Who needs vacations?

I was hungry, wet, and cold. With the blacktop obscured by a slippery white veneer, I carefully followed my headlights and a faint set of parallel tire tracks through the tree tunnel. Though the storm that had lured me to Yosemite was finally clearing, that show was lost to the night and dense forest canopy. But even without another clearing storm to add to my Yosemite portfolio, I was quite content with…

More love for the Sony a7S

In my previous blog I wrote about the flexibility of carrying three mirrorless (compact) bodies, each with its own strengths: the Sony a7R, a7S, and a6000. The a7S is my low-light body; it enables me to freeze motion and extract detail in conditions the were previously impossible. But more than that, I’ve discovered the a7S also makes photography that I’ve been doing for years,…

Seeing in the dark

One of the great joys of the digital photography is the ease with which our cameras reveal the world after dark. Scenes that are merely shadow and shape to the human eye are recorded with unseen color and detail by a digital sensor, and stars too faint to compete with moonlight shine brightly. After a lifetime of refusing to sap my enjoyment of the night sky by attempting to photograph it…

Moonbow: Nature’s little secret

  Rainbows demystified A rainbow forms when sunlight strikes airborne water droplets and is separated into its component spectral colors by characteristics of the water. The separated light is reflected back to our eyes when it strikes the backside of the droplets: Voila!—a rainbow. Despite their seemingly random advent and location in the sky, rainbows follow very specific rules of nature—there’s nothing random about a rainbow. Draw an imaginary line…

Returning to the scene of the crime

Clueless. That’s one word that would describe my state the first time I attempted moonlight photography. It was about eight years ago, right here in the Alabama Hills. Though exposure and focus were more guesses than decisions, I ended up with a lucky shot of the Big Dipper suspended above moonlit granite boulders and an obsession was born. The other thing I remember about…

Two out of three ain’t bad

I scheduled my Yosemite Comet ISON photo workshop way back when astronomers were crossing their fingers and whispering “Comet of the Century.” Sadly, the media took those whispers and amplified them a thousand times—when ISON did its Icarus act on Thanksgiving day, its story became the next in a long line of comet failures (raise your hand if you remember Kohoutek). But anyone who…

The calm above the storm

If you’ve ever taken off in a violent storm, watched the exploding sky just beyond your window, felt the plane buck until you verged on panic, then suddenly broken through the clouds into utter peace, you might appreciate the dichotomy depicted in this scene. *    *    *    * Overwhelmed by the euphoria the Grand Canyon workshop’s final sunrise was this moonlight experience on…

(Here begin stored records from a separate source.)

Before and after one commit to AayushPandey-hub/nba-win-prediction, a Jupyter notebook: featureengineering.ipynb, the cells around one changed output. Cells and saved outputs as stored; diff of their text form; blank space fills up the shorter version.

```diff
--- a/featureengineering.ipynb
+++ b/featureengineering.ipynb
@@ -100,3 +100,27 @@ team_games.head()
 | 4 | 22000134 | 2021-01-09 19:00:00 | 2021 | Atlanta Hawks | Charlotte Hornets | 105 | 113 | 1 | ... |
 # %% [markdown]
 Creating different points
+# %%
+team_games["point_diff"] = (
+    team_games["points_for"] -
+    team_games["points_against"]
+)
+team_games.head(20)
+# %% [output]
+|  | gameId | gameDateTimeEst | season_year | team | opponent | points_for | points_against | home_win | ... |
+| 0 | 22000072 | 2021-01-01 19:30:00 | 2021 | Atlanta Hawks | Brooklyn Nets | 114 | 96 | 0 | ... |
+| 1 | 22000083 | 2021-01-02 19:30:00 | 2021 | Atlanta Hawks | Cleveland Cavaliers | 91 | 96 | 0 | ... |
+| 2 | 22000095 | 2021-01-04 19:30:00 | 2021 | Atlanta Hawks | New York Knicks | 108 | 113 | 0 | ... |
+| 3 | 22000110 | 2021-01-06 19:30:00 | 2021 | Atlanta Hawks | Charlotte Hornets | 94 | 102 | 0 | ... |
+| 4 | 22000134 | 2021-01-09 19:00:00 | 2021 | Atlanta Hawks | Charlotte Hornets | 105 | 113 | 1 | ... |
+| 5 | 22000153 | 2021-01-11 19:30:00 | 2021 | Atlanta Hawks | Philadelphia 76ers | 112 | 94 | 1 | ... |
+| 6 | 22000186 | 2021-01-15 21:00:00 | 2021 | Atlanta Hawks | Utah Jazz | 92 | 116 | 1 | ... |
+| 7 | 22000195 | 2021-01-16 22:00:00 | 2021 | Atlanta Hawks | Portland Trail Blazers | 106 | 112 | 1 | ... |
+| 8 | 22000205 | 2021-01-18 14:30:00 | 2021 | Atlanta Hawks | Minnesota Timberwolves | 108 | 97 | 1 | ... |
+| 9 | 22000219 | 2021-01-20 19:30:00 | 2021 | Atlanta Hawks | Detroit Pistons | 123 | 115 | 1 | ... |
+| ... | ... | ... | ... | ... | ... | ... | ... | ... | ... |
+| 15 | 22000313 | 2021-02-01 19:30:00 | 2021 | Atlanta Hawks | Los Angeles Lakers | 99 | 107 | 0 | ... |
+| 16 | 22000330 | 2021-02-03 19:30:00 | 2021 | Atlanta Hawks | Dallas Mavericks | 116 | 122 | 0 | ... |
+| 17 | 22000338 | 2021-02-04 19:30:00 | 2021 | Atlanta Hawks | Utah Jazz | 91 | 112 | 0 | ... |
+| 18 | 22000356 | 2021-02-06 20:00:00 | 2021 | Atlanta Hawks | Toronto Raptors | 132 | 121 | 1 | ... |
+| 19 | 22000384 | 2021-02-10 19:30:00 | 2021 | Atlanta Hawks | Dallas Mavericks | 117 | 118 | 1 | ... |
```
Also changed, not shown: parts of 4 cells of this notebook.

Favorite: The Big Dipper

I’ve decided to turn my new Favorites gallery into an irregular series on each of the images there. *   *   *   * This image of the Big Dipper above moonlit granite boulders in the Alabama Hills will always have a special place in my heart because it was my first moonlight “success.” I was still coming to terms with the low…

All I want for Christmas….

I returned late last night (well, early this morning) from my 2013 Yosemite Moonbow and Wildflowers photo workshop will lots of great new images and two fewer teeth. True story. The images I can verify; the teeth you’ll need to take my word for. Read on. Chapter One: In the big inning Twenty years ago I lost my two front teeth in a freak…

March madness

*    *    *    * Scheduling most workshops at least a year in advance, it’s easy to forget that distant dates will eventually become current dates. And so as 2013 approached I started looking somewhat askance at my spring schedule. Hmmm…, only four days at home from March 7 to March 29—what in the world had I been thinking? Ten days circling…